DIRECTIONS FOR THIS TASK: Every line of the data below should be repeated exactly, and no picture should be copied.

(Revision tracking records)
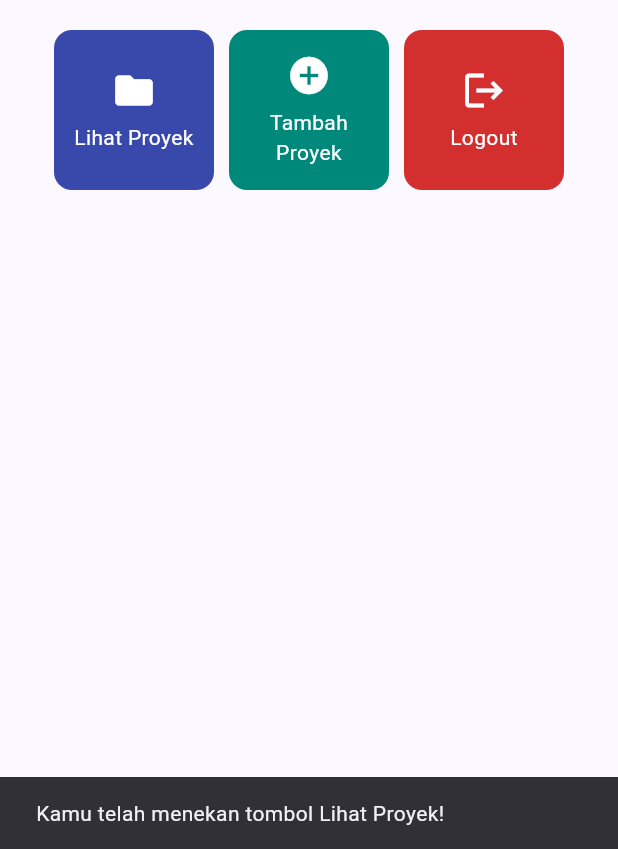
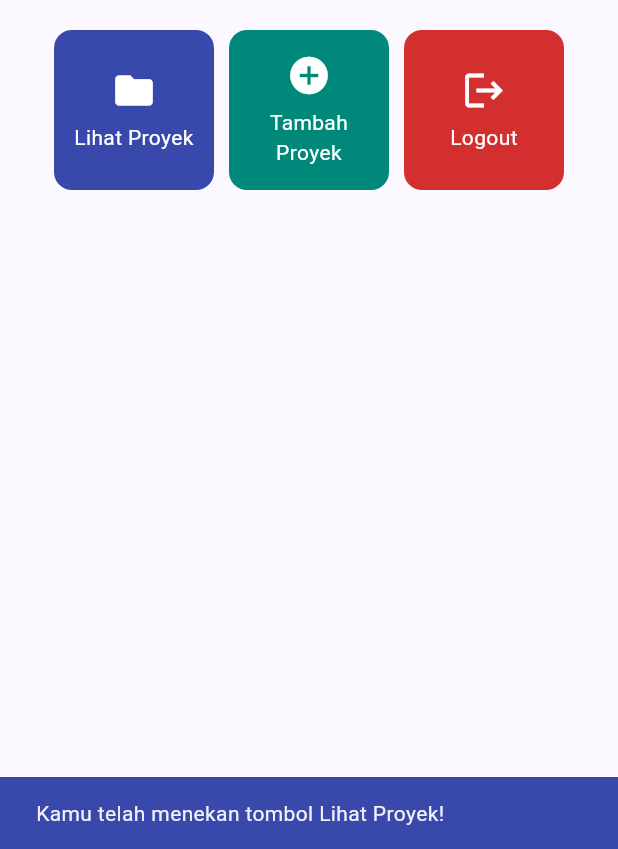
Before and after one commit to joan09go-dotcom/myportofolio_mobile, a Flutter app: the screen it shows after launch, after a tap on "Lihat Proyek", on a phone screen of 412 x 824 dp, the part 387-1236 px from its top. Run offline on Flutter 3.47's test engine with Material 3 defaults, Android fonts, the phone set to English and light mode, and no system bars.

Commit message:
feat: Menambahkan backgroundColor ke SnackBar

```diff
--- a/lib/menu.dart
+++ b/lib/menu.dart
@@ -137,7 +137,10 @@ class ItemCard extends StatelessWidget {
           ScaffoldMessenger.of(context)
             ..hideCurrentSnackBar()
             ..showSnackBar(
-              SnackBar(content: Text("Kamu telah menekan tombol ${item.name}!")),
+              SnackBar(
+                content: Text("Kamu telah menekan tombol ${item.name}!"),
+                backgroundColor: item.color,
+              ),
             );
         },
         child: Container(
```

RESPONSE BELOW:
Before and after one commit to joan09go-dotcom/myportofolio_mobile, a Flutter app: the screen it shows after launch, after a tap on "Lihat Proyek", on a phone screen of 412 x 824 dp, the part 387-1236 px from its top. Run offline on Flutter 3.47's test engine with Material 3 defaults, Android fonts, the phone set to English and light mode, and no system bars.

Commit message:
feat: Menambahkan backgroundColor ke SnackBar

```diff
--- a/lib/menu.dart
+++ b/lib/menu.dart
@@ -137,7 +137,10 @@ class ItemCard extends StatelessWidget {
           ScaffoldMessenger.of(context)
             ..hideCurrentSnackBar()
             ..showSnackBar(
-              SnackBar(content: Text("Kamu telah menekan tombol ${item.name}!")),
+              SnackBar(
+                content: Text("Kamu telah menekan tombol ${item.name}!"),
+                backgroundColor: item.color,
+              ),
             );
         },
         child: Container(
```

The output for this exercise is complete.